At this point, really, what does scoring five against Dallas matter? What would scoring nine have mattered? If doesn’t help unless you can go back and apply the extra goals to previous losses to smooth out your goal differential across a few games.
3. More on Gaudreau and Arnold
Well Flames prospects Johnny Gaudreau and Billy Arnold keep contributing for the Boston College Eagles en route to what appears to be a very likely national title.
BC shutout both Air Force and Minnesota-Duluth in college hockey’s "regional" portion of the 16-team tournament. Now, granted, they were the No. 1 seed in the whole thing and they’ve won 17 games in a row, but this Eagles team, man. Wow.
Shutting out Air Force in a 2-0 win doesn’t seem that impressive, but Air Force was at the very least able to get BC out of its comfort zone with a very strong defensive game. They lost anyway. The real test was always going to be Duluth, and that’s where the Flames picks shined.
Gaudreau had a goal and an assist in that one, and Arnold not only had the team’s second goal — in the course of 1:16 early in the second period, mind you — but also played a huge role in establishing the tone of the game. In the very first shift of the game, the puck got forced behind the Duluth net, and while linemate Paul Carey followed in hot pursuit, he ran into a Duluth defenseman and the puck got lost in their feet and sticks. So what does Arnold do? Comes in at about 200 miles an hour and just drills the UMD kid so hard his helmet pops off.
Why was that important? Because Duluth plays a physical, up-tempo game, and had the best offense in the nation this season. And Arnold’s shift said that BC was more than willing to play physical as well. Over the course of the game, that eagerness to hit, coupled with BC shutting the door quite effectively at the back, actually led to some frustration that undid UMD’s chances even further because they were goaded into some pretty dumbass penalties in the final period when the game was still somewhat close.

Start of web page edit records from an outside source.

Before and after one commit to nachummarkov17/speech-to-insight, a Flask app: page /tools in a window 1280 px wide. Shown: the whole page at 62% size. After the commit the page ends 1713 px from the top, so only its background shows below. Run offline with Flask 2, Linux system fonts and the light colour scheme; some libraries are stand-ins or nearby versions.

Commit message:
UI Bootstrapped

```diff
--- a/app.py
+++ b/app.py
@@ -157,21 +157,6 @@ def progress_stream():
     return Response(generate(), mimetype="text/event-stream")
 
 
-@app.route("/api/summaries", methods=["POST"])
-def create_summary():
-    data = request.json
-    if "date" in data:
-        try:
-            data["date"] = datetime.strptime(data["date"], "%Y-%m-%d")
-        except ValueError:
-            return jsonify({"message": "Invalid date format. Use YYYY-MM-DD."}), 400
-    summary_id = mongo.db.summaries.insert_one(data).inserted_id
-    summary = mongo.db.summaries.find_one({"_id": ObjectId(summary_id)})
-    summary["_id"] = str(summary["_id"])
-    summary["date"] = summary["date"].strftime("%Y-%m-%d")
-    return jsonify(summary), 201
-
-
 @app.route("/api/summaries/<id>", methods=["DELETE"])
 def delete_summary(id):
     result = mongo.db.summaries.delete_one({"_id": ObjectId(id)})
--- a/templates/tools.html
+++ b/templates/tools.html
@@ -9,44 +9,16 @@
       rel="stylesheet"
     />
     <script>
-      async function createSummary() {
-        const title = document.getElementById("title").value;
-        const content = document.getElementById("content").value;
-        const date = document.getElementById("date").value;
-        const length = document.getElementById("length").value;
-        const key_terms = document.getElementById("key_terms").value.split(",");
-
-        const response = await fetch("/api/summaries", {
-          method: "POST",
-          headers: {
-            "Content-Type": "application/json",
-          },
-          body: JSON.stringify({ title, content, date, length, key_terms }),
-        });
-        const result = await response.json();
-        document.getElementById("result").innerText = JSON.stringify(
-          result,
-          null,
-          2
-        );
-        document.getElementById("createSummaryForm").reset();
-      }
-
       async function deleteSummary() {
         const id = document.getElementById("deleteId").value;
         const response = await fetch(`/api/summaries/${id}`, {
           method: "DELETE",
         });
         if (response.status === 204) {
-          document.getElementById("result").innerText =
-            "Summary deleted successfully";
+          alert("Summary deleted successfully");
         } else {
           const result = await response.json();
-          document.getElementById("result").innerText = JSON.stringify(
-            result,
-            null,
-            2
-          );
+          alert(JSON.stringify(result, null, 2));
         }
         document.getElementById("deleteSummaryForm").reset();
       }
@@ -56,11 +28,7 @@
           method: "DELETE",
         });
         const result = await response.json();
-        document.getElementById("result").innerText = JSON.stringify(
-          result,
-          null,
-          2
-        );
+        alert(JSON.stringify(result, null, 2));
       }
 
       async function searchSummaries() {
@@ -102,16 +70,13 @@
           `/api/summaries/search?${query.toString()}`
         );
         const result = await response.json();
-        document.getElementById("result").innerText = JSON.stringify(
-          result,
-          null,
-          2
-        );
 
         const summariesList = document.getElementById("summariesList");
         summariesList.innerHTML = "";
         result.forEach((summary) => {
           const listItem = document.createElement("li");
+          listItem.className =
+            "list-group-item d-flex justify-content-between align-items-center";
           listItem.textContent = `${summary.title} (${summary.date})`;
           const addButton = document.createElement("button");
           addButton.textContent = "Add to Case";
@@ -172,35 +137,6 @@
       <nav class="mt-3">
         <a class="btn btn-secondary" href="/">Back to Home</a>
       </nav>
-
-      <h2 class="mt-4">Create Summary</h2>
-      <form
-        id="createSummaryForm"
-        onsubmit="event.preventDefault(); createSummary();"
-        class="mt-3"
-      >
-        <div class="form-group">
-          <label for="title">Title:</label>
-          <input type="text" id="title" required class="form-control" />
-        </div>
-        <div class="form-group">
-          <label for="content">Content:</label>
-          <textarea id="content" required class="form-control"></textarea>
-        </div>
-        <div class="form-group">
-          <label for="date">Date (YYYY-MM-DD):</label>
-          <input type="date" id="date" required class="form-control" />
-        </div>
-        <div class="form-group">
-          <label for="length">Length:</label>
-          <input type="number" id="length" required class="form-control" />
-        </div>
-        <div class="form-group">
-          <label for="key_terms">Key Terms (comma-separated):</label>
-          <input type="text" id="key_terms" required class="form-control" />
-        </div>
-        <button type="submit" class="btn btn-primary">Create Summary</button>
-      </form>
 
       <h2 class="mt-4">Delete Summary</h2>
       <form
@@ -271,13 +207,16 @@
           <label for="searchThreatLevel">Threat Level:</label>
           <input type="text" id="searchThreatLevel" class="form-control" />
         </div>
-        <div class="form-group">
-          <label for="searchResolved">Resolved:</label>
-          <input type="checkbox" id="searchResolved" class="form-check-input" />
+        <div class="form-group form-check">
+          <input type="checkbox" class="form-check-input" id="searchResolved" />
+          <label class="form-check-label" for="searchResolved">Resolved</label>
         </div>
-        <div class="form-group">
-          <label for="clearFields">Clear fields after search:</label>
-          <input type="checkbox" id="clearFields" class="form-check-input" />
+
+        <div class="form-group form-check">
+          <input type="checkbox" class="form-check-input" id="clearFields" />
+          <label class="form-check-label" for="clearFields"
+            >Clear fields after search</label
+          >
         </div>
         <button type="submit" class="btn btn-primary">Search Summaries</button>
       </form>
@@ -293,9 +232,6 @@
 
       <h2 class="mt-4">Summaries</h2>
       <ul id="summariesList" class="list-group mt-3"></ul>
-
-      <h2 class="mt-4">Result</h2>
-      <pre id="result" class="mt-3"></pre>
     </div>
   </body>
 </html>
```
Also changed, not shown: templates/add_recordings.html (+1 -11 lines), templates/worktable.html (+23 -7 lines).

They’re probably gonna win the national title, as a freshman and sophomore. Which, you know, is really a good way to get things going as a hockey player.
4. What does it mean?
Saw a tweet the other day, don’t remember who by, and it said something along the lines of, "Iginla and Kiprusoff are the last remaining relics of this era of mediocrity, so trade them." That got me thinking.
Is that how some people really feel about them? That they’re at least symbolically responsible for this disastrous last three seasons and are the only reasons management is keeping the team together? If so, that’s interesting, and maybe a little encouraging.
As you’re all well aware by now (I would hope), I favor the blowing-it-up approach to dealing with this aging, ineffective roster. And if some people, even if it’s just a vocal minority, start voicing opinions
Again, I don’t recall who the tweet was by and cannot find it again for the life of me, but if there’s a decent number of Flames fans, even a vocal minority, campaigning for the team to trade its two remaining older assets with any amount of value, that might be the snowflake that starts the avalanche.
What all this losing means for their legacies is something we can discuss later if I remember, which I probably won’t.
5. Howdy pardners!
Season’s over, and I feel like I really earned the Iggy pic this week.